1994: NYAM established CUES, the Center for Urban Epidemiological Studies, which became a leader in community-based participatory research on topics including pediatric asthma, HIV/AIDS, harm reduction and vaccinating hard-to-reach populations.
2007: NYAM joined the WHO Global Age-Friendly Cities Project and co-founded Age-friendly New York City with the NYC Mayor’s Office and City Council. NYAM has since worked to create age-inclusive environments throughout NYC, New York State and worldwide where older people can thrive.
2020-2021: NYAM responded to the COVID-19 pandemic. Among other work, NYAM’s public deliberation researched informed New York City’s plans for equitable distribution of the COVID-19 vaccines.

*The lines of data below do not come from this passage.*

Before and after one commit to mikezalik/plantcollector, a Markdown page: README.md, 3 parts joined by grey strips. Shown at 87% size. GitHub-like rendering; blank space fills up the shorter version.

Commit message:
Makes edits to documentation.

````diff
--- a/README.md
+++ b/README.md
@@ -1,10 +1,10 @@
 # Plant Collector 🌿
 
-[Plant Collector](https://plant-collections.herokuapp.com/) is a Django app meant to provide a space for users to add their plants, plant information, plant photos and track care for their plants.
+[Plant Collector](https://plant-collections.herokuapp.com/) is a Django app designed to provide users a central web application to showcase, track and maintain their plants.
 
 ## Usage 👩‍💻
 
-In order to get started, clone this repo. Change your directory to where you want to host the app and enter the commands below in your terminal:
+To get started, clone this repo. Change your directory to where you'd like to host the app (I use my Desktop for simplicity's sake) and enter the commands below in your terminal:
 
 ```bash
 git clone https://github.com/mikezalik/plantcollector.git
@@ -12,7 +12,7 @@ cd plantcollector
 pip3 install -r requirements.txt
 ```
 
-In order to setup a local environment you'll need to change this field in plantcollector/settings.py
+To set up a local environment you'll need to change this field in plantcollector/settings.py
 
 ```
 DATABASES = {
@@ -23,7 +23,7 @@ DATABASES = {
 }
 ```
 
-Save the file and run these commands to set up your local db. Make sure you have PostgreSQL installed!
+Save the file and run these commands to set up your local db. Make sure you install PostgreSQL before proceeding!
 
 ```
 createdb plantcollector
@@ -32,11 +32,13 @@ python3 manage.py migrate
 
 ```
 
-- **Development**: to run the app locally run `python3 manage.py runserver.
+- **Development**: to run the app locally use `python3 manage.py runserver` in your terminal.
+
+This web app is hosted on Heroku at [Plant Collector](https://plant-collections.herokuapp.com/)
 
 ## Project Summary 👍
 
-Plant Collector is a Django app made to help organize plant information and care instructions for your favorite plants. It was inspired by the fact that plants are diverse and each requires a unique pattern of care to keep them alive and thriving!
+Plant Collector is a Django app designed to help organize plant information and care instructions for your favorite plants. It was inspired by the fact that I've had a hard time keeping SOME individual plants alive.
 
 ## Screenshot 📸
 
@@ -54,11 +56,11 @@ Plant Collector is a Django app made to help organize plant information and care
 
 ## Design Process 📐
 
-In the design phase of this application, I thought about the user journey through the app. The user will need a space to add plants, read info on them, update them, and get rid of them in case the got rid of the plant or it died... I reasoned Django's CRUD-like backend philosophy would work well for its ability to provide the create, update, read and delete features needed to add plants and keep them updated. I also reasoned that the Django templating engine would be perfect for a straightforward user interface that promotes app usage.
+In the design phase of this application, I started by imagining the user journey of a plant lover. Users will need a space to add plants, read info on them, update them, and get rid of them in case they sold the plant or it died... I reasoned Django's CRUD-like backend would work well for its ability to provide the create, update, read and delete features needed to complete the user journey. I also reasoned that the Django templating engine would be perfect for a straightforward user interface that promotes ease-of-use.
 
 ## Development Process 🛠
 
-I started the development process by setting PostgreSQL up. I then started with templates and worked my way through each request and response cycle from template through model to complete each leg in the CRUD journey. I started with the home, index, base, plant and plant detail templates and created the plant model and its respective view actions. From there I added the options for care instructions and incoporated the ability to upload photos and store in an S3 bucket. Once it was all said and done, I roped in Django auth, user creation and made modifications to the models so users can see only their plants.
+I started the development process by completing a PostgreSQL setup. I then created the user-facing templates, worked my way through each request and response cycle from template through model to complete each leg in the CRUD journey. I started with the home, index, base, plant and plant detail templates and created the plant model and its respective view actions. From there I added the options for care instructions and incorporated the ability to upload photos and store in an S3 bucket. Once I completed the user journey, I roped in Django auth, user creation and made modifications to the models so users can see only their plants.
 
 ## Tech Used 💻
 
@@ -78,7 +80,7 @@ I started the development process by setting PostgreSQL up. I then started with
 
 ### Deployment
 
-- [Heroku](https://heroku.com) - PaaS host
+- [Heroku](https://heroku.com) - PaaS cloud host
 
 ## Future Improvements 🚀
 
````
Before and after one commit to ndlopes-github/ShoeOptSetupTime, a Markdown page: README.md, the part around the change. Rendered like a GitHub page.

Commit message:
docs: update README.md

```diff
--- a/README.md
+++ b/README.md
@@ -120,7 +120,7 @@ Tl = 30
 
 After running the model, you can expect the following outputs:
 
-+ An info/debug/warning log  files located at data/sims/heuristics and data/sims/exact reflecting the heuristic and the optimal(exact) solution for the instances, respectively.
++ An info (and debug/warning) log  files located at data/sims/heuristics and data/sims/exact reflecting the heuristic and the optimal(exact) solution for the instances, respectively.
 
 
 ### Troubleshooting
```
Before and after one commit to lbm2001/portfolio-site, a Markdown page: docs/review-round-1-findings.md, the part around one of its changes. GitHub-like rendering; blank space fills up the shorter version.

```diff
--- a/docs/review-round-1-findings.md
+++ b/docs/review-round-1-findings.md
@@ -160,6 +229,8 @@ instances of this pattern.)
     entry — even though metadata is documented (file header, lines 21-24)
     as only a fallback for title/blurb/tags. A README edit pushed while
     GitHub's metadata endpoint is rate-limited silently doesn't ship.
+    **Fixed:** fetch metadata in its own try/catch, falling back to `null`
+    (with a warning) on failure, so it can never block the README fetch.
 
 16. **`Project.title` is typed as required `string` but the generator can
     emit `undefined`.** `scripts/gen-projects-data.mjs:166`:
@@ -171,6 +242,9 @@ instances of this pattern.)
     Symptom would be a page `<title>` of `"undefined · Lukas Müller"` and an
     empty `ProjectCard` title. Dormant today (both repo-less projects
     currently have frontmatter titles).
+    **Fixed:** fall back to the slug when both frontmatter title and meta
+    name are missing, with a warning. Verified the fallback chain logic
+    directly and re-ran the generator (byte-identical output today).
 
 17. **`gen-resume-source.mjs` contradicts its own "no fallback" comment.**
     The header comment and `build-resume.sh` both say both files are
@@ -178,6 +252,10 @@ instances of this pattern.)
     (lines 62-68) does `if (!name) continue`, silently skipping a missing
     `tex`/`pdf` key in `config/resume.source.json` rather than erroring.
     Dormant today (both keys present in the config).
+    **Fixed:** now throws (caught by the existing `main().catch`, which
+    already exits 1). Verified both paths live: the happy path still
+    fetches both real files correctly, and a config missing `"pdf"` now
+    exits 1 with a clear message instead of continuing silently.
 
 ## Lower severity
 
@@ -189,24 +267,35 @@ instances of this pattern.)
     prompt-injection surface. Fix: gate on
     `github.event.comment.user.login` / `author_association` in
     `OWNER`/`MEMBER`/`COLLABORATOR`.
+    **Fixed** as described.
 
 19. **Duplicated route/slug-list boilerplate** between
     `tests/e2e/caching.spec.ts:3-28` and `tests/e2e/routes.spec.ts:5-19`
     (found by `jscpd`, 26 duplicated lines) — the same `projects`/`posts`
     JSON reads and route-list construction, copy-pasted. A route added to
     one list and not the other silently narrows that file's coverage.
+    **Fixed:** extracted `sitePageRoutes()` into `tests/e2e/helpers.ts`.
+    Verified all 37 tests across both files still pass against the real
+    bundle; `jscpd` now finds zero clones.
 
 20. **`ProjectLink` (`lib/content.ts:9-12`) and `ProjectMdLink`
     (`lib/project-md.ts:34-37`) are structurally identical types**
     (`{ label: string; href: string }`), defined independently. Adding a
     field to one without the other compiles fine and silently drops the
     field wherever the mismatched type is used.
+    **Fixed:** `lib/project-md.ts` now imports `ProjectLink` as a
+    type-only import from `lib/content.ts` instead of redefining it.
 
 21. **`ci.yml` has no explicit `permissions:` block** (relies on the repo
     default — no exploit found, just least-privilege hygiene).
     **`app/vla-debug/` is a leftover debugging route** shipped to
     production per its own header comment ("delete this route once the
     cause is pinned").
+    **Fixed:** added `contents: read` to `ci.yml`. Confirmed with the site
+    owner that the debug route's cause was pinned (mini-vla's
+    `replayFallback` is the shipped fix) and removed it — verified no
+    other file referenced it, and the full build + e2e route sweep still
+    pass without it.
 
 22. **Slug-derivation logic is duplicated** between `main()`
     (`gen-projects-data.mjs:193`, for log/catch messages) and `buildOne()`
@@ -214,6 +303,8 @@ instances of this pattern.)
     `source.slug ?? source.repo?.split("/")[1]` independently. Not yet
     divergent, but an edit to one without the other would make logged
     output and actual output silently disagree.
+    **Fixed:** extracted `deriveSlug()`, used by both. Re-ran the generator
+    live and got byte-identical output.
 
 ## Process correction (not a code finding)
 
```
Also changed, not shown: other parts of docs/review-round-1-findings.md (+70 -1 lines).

Today, NYAM’s work is driven by the belief that everyone should have a fair chance to be healthy and live their best life, with a focus on centering community voices in its research, policy and programs. As the organization celebrates its 175th anniversary throughout 2022, it will introduce a new advocacy agenda and educational programs, expand its Community Program Advisory Board and Health Equity Scholars Network, and amplify voices from communities across NYC on the health issues that most affect them.
NYAM’s 2022 events will include a special 175th anniversary celebration in June, a series of open houses, and a new virtual event series called Then & Now that will explore the historical roots of current and critical health issues, plus the continuation of its popular Around the Table series with expert guests discussing timely health equity topics.
About The New York Academy of Medicine
The New York Academy of Medicine (NYAM) tackles the barriers that prevent every individual from living a healthy life. NYAM generates the knowledge needed to change the systems that prevent people from accessing what they need to be healthy such as safe and affordable housing, healthy food, healthcare, and more. Through its high-profile programming for the general public, focused symposia for health professionals, and its base of dedicated Fellows and Members, NYAM engages the minds and hearts of those who also value advancing health equity to maximize health for all. For more information, visit nyam.org and follow @nyamnyc on social media.
CONTACT: Kiri Oliver The New York Academy of Medicine 212-822-7278 firstname.lastname@example.org